Your goal
Set each record down exactly, excluding all images.

(Edit tracking data)
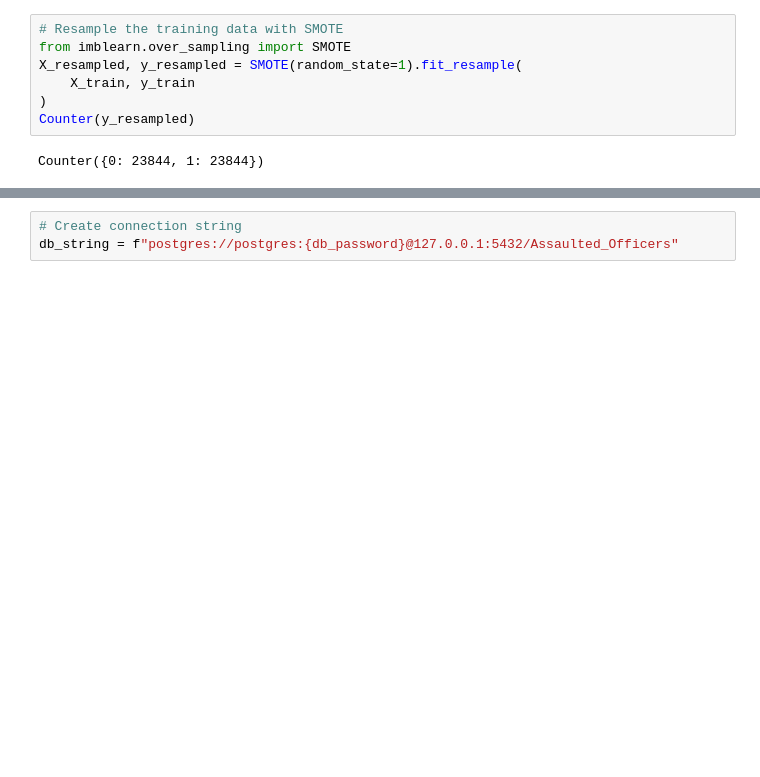
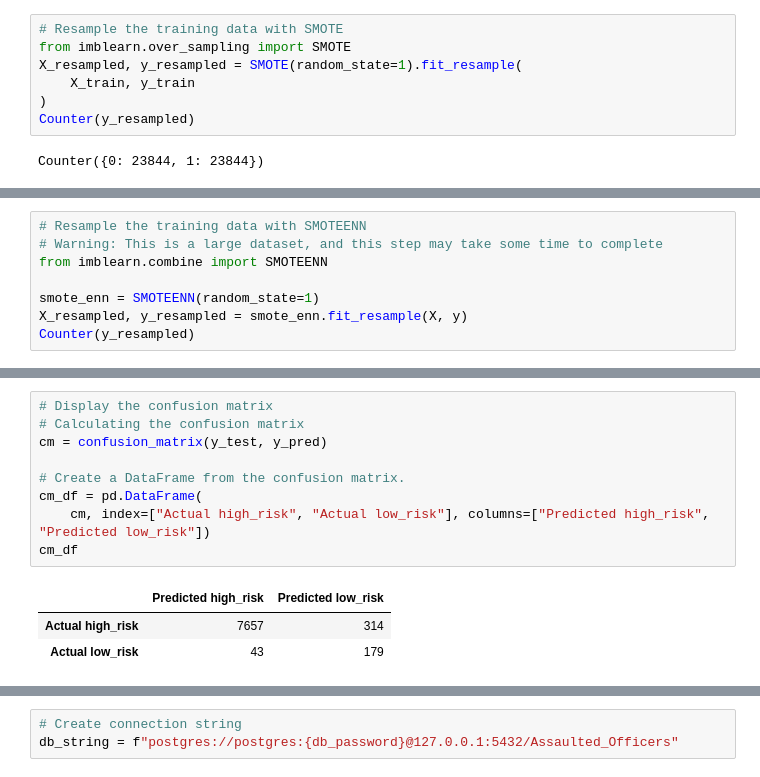
Before and after one commit to NBrown95/Assaulted_Officers, a Jupyter notebook: Machine_Learning_Model.ipynb, the cells around one changed output, grey strips where cells are left out. Cells and saved outputs as stored; diff of their text form; blank space fills up the shorter version.

```diff
--- a/Machine_Learning_Model.ipynb
+++ b/Machine_Learning_Model.ipynb
@@ -259,0 +228,8 @@ weighted avg       0.98      0.98      0.98      8193
+# %%
+# Resample the training data with SMOTEENN
+# Warning: This is a large dataset, and this step may take some time to complete
+from imblearn.combine import SMOTEENN
+
+smote_enn = SMOTEENN(random_state=1)
+X_resampled, y_resampled = smote_enn.fit_resample(X, y)
+Counter(y_resampled)
@@ -259,0 +258,13 @@ weighted avg       0.98      0.98      0.98      8193
+# %%
+# Display the confusion matrix
+# Calculating the confusion matrix
+cm = confusion_matrix(y_test, y_pred)
+
+# Create a DataFrame from the confusion matrix.
+cm_df = pd.DataFrame(
+    cm, index=["Actual high_risk", "Actual low_risk"], columns=["Predicted high_risk", "Predicted low_risk"])
+cm_df
+# %% [output]
+|  | Predicted high_risk | Predicted low_risk |
+| Actual high_risk | 7657 | 314 |
+| Actual low_risk | 43 | 179 |
```
Also changed, not shown: parts of 21 cells of this notebook.
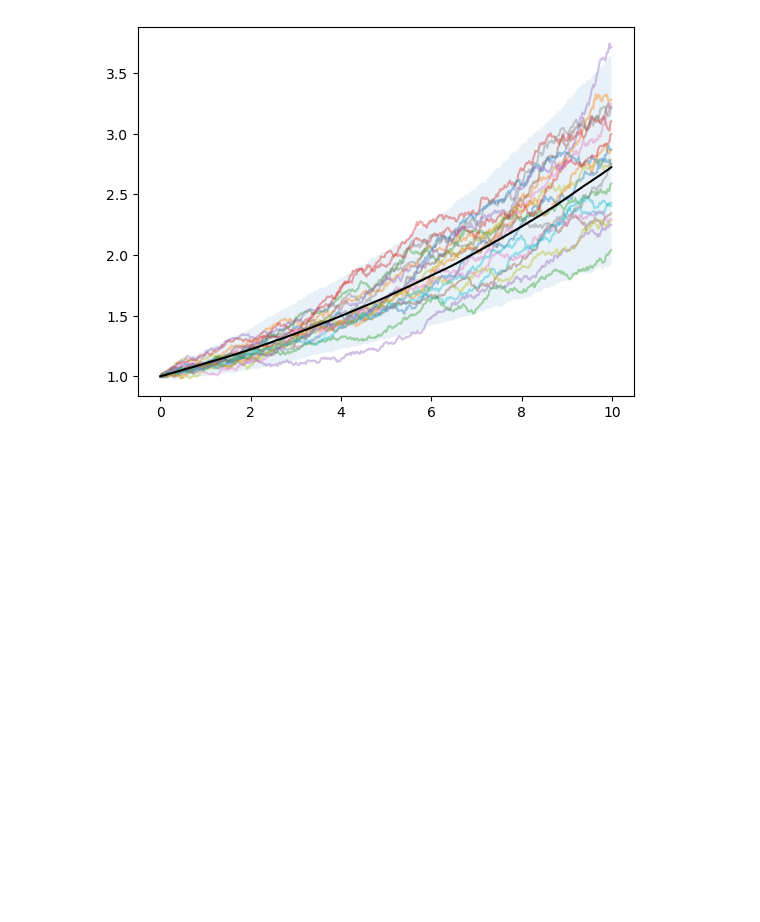
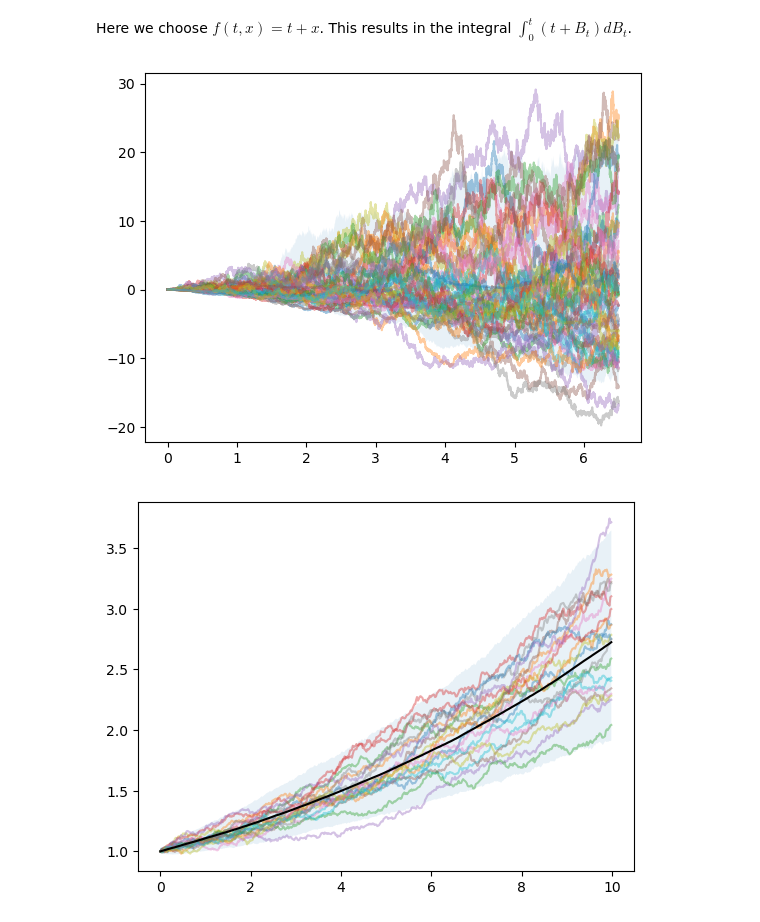
Before and after one commit to Sgouwens/stochasticcalc, a Jupyter notebook: sp_notebook.ipynb, the cells around one changed output. Cells and saved outputs as stored; diff of their text form; code cells hidden in the pictures; blank space fills up the shorter version.

```diff
--- a/sp_notebook.ipynb
+++ b/sp_notebook.ipynb
@@ -52,3 +50,13 @@ integrate.plot_solution(t, Xt, num_max=50, with_mean=True, with_var=True)
+# %% [markdown]
+Here we choose $f(t,x)=t+x$. This results in the integral $\int_0^t (t+B_t)dB_t$.
+# %%
+f_function = lambda t, x: t + x
+
+integrate = StochasticIntegration(time=6.5, timestep=0.001, number=100, integrator="brownianmotion")
+t, Xt = integrate.stochastic_integral(fun=f_function)
+integrate.plot_solution(t, Xt, num_max=50)
+# %% [output]
+[figure, added]
 # %%
 sdesolve = SdeSolver(time=10, timestep=0.02, number=1000, poisson_rate=10, shape=.2, scale=2, integrator="brownianmotion")
 
```
Also changed, not shown: parts of 14 cells of this notebook, 1 other file.
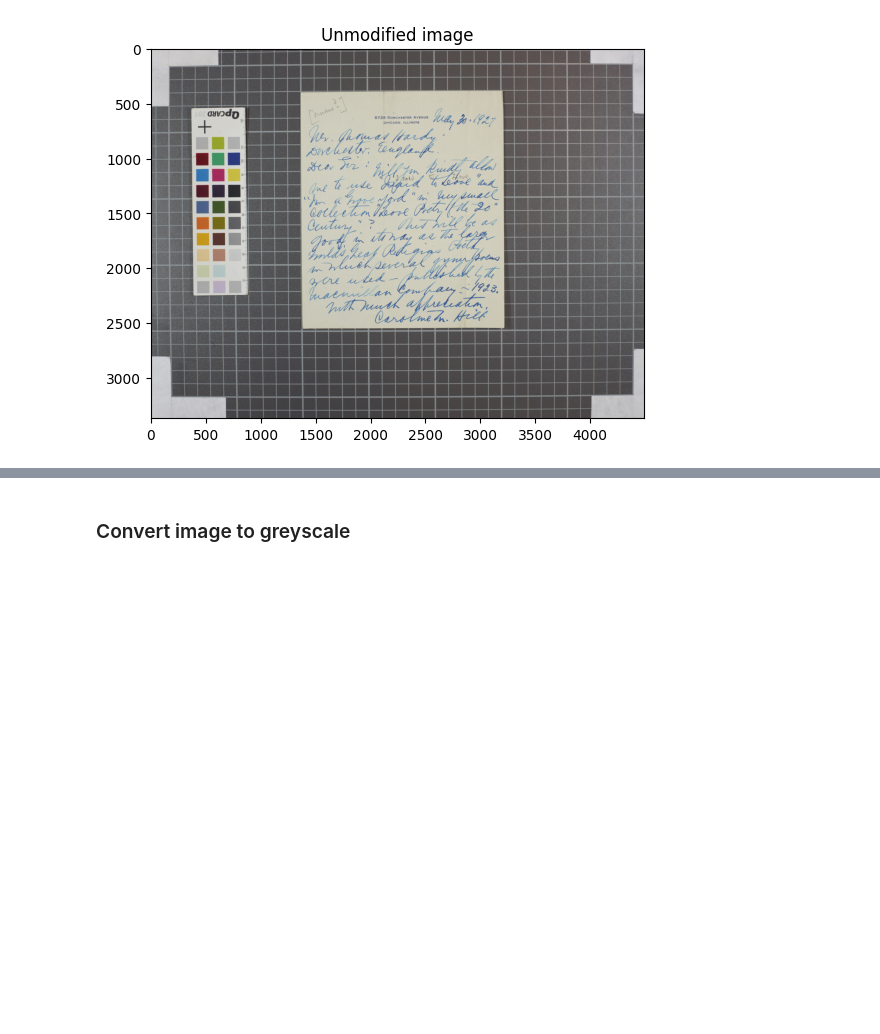
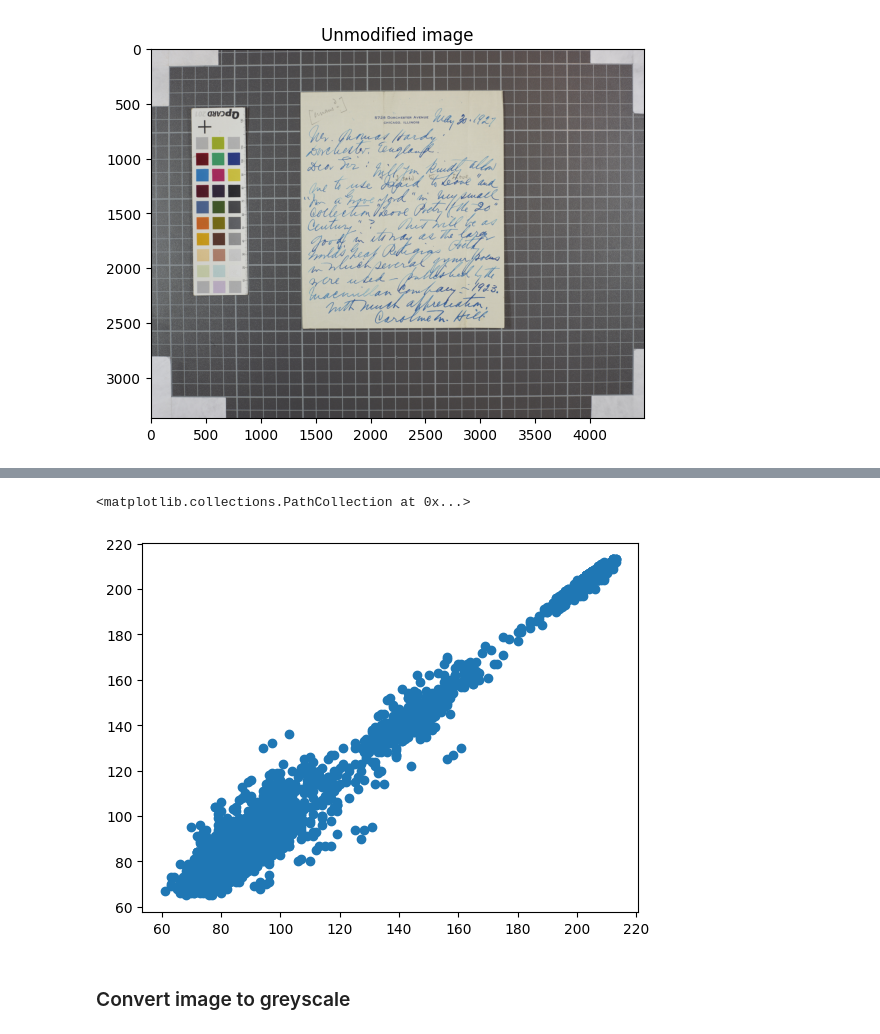
Before and after one commit to ExeterDigitalHumanities/python-opencv-images, a Jupyter notebook: basics03.ipynb, the cells around one changed output, grey strips where cells are left out. Cells and saved outputs as stored; diff of their text form; code cells hidden in the pictures; blank space fills up the shorter version.

```diff
--- a/basics03.ipynb
+++ b/basics03.ipynb
@@ -82 +99,10 @@ showinline(img,'Unmodified image')
+# %%
+
+
+
+#print(pixels)
+plt.scatter(pixels[1],pixels[2])
+# %% [output]
+<matplotlib.collections.PathCollection at 0x...>
+[figure, added]
 # %% [markdown]
```
Also changed, not shown: parts of 6 cells of this notebook.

Written solution
Before and after one commit to NBrown95/Assaulted_Officers, a Jupyter notebook: Machine_Learning_Model.ipynb, the cells around one changed output, grey strips where cells are left out. Cells and saved outputs as stored; diff of their text form; blank space fills up the shorter version.

```diff
--- a/Machine_Learning_Model.ipynb
+++ b/Machine_Learning_Model.ipynb
@@ -259,0 +228,8 @@ weighted avg       0.98      0.98      0.98      8193
+# %%
+# Resample the training data with SMOTEENN
+# Warning: This is a large dataset, and this step may take some time to complete
+from imblearn.combine import SMOTEENN
+
+smote_enn = SMOTEENN(random_state=1)
+X_resampled, y_resampled = smote_enn.fit_resample(X, y)
+Counter(y_resampled)
@@ -259,0 +258,13 @@ weighted avg       0.98      0.98      0.98      8193
+# %%
+# Display the confusion matrix
+# Calculating the confusion matrix
+cm = confusion_matrix(y_test, y_pred)
+
+# Create a DataFrame from the confusion matrix.
+cm_df = pd.DataFrame(
+    cm, index=["Actual high_risk", "Actual low_risk"], columns=["Predicted high_risk", "Predicted low_risk"])
+cm_df
+# %% [output]
+|  | Predicted high_risk | Predicted low_risk |
+| Actual high_risk | 7657 | 314 |
+| Actual low_risk | 43 | 179 |
```
Also changed, not shown: parts of 21 cells of this notebook.
Before and after one commit to Sgouwens/stochasticcalc, a Jupyter notebook: sp_notebook.ipynb, the cells around one changed output. Cells and saved outputs as stored; diff of their text form; code cells hidden in the pictures; blank space fills up the shorter version.

```diff
--- a/sp_notebook.ipynb
+++ b/sp_notebook.ipynb
@@ -52,3 +50,13 @@ integrate.plot_solution(t, Xt, num_max=50, with_mean=True, with_var=True)
+# %% [markdown]
+Here we choose $f(t,x)=t+x$. This results in the integral $\int_0^t (t+B_t)dB_t$.
+# %%
+f_function = lambda t, x: t + x
+
+integrate = StochasticIntegration(time=6.5, timestep=0.001, number=100, integrator="brownianmotion")
+t, Xt = integrate.stochastic_integral(fun=f_function)
+integrate.plot_solution(t, Xt, num_max=50)
+# %% [output]
+[figure, added]
 # %%
 sdesolve = SdeSolver(time=10, timestep=0.02, number=1000, poisson_rate=10, shape=.2, scale=2, integrator="brownianmotion")
 
```
Also changed, not shown: parts of 14 cells of this notebook, 1 other file.
Before and after one commit to ExeterDigitalHumanities/python-opencv-images, a Jupyter notebook: basics03.ipynb, the cells around one changed output, grey strips where cells are left out. Cells and saved outputs as stored; diff of their text form; code cells hidden in the pictures; blank space fills up the shorter version.

```diff
--- a/basics03.ipynb
+++ b/basics03.ipynb
@@ -82 +99,10 @@ showinline(img,'Unmodified image')
+# %%
+
+
+
+#print(pixels)
+plt.scatter(pixels[1],pixels[2])
+# %% [output]
+<matplotlib.collections.PathCollection at 0x...>
+[figure, added]
 # %% [markdown]
```
Also changed, not shown: parts of 6 cells of this notebook.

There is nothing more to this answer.